[[ Records provided, beginning ]]

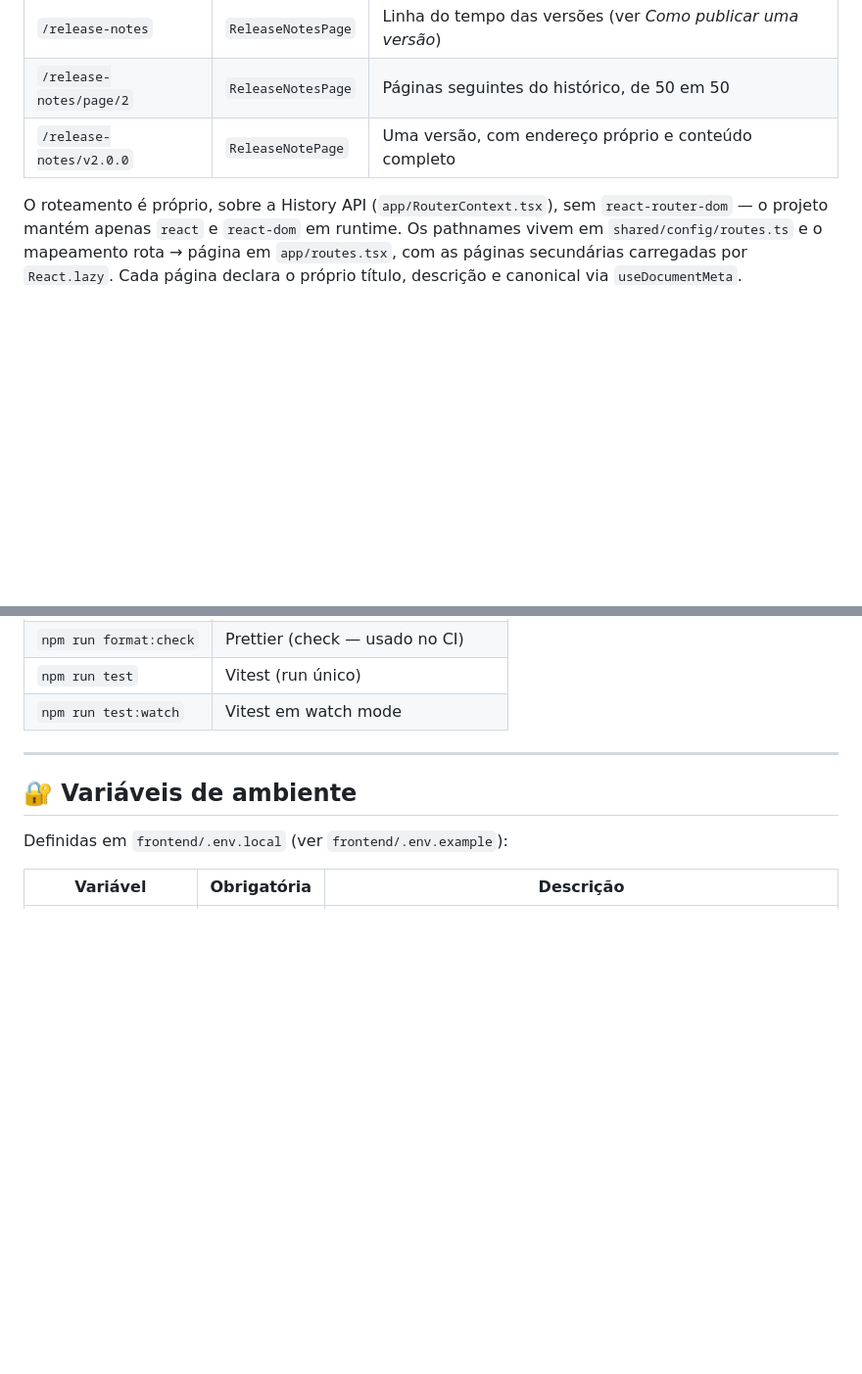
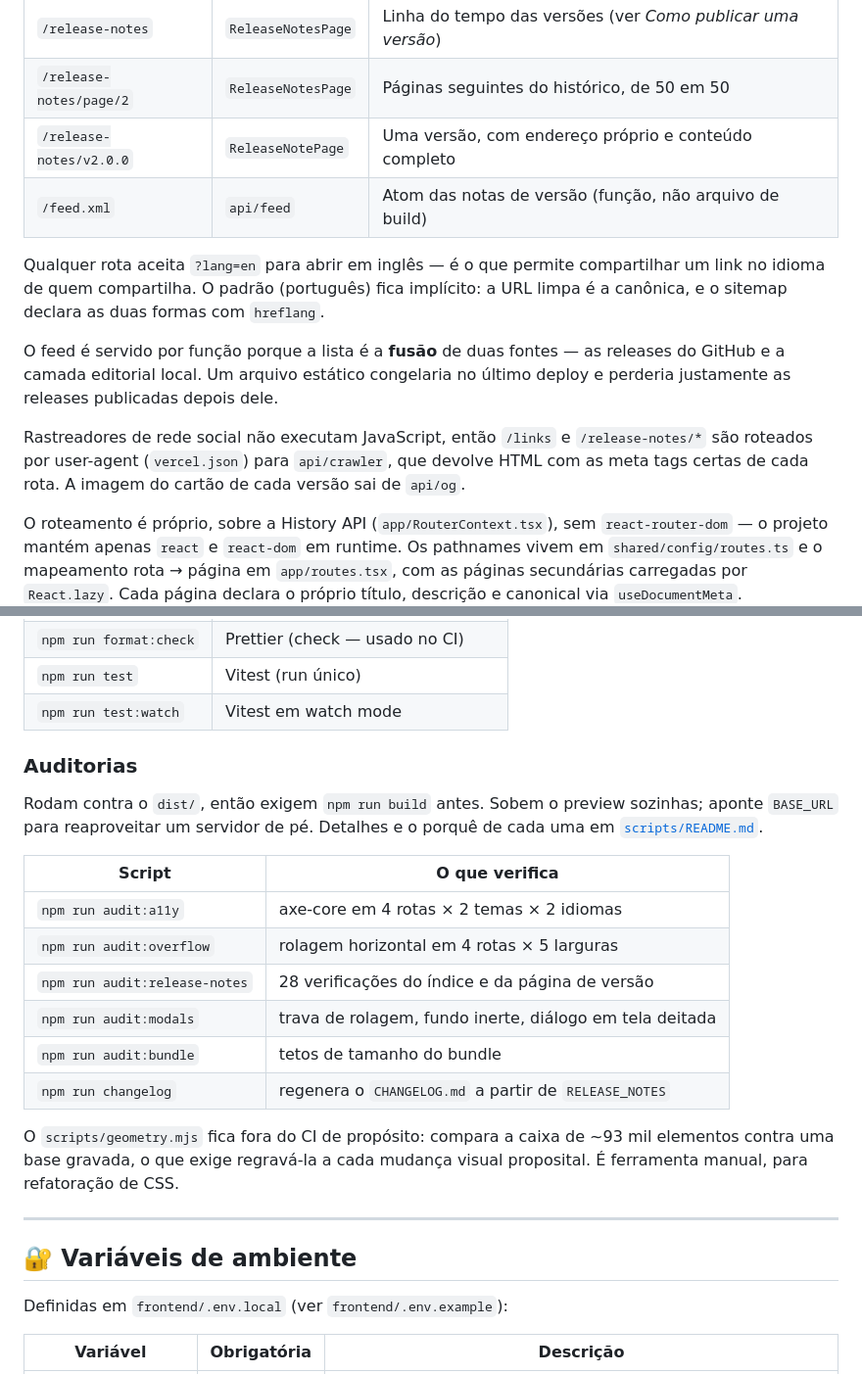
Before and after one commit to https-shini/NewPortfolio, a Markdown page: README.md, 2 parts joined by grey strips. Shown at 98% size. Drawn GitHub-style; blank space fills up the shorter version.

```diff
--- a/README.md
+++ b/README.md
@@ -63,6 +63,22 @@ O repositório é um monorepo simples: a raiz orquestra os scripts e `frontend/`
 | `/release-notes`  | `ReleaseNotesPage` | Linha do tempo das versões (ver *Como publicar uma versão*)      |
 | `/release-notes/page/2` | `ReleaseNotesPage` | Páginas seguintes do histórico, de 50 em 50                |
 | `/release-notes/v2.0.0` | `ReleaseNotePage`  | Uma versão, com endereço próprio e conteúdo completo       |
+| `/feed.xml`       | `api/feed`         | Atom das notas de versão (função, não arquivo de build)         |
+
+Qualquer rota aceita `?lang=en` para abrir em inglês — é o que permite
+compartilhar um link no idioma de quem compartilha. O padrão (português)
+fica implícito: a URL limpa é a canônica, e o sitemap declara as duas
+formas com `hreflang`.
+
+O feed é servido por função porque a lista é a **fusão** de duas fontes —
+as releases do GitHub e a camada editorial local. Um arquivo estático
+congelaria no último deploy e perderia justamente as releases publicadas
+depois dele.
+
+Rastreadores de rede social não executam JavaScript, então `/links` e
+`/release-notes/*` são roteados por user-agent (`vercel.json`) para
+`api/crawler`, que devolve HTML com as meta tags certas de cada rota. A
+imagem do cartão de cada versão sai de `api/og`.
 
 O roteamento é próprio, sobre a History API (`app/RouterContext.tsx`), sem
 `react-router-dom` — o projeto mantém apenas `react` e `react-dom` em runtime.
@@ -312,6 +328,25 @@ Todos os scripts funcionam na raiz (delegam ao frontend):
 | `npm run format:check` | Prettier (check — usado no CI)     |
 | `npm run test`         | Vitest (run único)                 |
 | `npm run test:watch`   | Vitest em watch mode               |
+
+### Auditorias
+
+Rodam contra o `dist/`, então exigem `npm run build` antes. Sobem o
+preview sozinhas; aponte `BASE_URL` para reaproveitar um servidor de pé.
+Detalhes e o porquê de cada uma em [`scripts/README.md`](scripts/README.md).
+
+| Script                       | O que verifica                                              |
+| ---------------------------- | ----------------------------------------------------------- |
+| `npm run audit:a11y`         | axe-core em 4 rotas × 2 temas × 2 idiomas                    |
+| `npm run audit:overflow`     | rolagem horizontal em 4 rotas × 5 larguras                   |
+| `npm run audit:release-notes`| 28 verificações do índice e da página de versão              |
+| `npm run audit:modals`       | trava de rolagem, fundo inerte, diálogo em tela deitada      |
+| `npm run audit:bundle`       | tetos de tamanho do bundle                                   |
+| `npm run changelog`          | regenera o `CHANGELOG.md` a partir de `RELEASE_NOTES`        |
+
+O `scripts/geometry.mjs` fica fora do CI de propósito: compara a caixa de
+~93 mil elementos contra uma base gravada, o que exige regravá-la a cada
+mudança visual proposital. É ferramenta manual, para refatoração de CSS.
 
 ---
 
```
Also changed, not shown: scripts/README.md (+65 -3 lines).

[[ Records provided, end ]]

* [Your assignment]
Each line above gets copied exactly; leave the pictures out.

* [Solution]
Before and after one commit to https-shini/NewPortfolio, a Markdown page: README.md, 2 parts joined by grey strips. Shown at 98% size. Drawn GitHub-style; blank space fills up the shorter version.

```diff
--- a/README.md
+++ b/README.md
@@ -63,6 +63,22 @@ O repositório é um monorepo simples: a raiz orquestra os scripts e `frontend/`
 | `/release-notes`  | `ReleaseNotesPage` | Linha do tempo das versões (ver *Como publicar uma versão*)      |
 | `/release-notes/page/2` | `ReleaseNotesPage` | Páginas seguintes do histórico, de 50 em 50                |
 | `/release-notes/v2.0.0` | `ReleaseNotePage`  | Uma versão, com endereço próprio e conteúdo completo       |
+| `/feed.xml`       | `api/feed`         | Atom das notas de versão (função, não arquivo de build)         |
+
+Qualquer rota aceita `?lang=en` para abrir em inglês — é o que permite
+compartilhar um link no idioma de quem compartilha. O padrão (português)
+fica implícito: a URL limpa é a canônica, e o sitemap declara as duas
+formas com `hreflang`.
+
+O feed é servido por função porque a lista é a **fusão** de duas fontes —
+as releases do GitHub e a camada editorial local. Um arquivo estático
+congelaria no último deploy e perderia justamente as releases publicadas
+depois dele.
+
+Rastreadores de rede social não executam JavaScript, então `/links` e
+`/release-notes/*` são roteados por user-agent (`vercel.json`) para
+`api/crawler`, que devolve HTML com as meta tags certas de cada rota. A
+imagem do cartão de cada versão sai de `api/og`.
 
 O roteamento é próprio, sobre a History API (`app/RouterContext.tsx`), sem
 `react-router-dom` — o projeto mantém apenas `react` e `react-dom` em runtime.
@@ -312,6 +328,25 @@ Todos os scripts funcionam na raiz (delegam ao frontend):
 | `npm run format:check` | Prettier (check — usado no CI)     |
 | `npm run test`         | Vitest (run único)                 |
 | `npm run test:watch`   | Vitest em watch mode               |
+
+### Auditorias
+
+Rodam contra o `dist/`, então exigem `npm run build` antes. Sobem o
+preview sozinhas; aponte `BASE_URL` para reaproveitar um servidor de pé.
+Detalhes e o porquê de cada uma em [`scripts/README.md`](scripts/README.md).
+
+| Script                       | O que verifica                                              |
+| ---------------------------- | ----------------------------------------------------------- |
+| `npm run audit:a11y`         | axe-core em 4 rotas × 2 temas × 2 idiomas                    |
+| `npm run audit:overflow`     | rolagem horizontal em 4 rotas × 5 larguras                   |
+| `npm run audit:release-notes`| 28 verificações do índice e da página de versão              |
+| `npm run audit:modals`       | trava de rolagem, fundo inerte, diálogo em tela deitada      |
+| `npm run audit:bundle`       | tetos de tamanho do bundle                                   |
+| `npm run changelog`          | regenera o `CHANGELOG.md` a partir de `RELEASE_NOTES`        |
+
+O `scripts/geometry.mjs` fica fora do CI de propósito: compara a caixa de
+~93 mil elementos contra uma base gravada, o que exige regravá-la a cada
+mudança visual proposital. É ferramenta manual, para refatoração de CSS.
 
 ---
 
```
Also changed, not shown: scripts/README.md (+65 -3 lines).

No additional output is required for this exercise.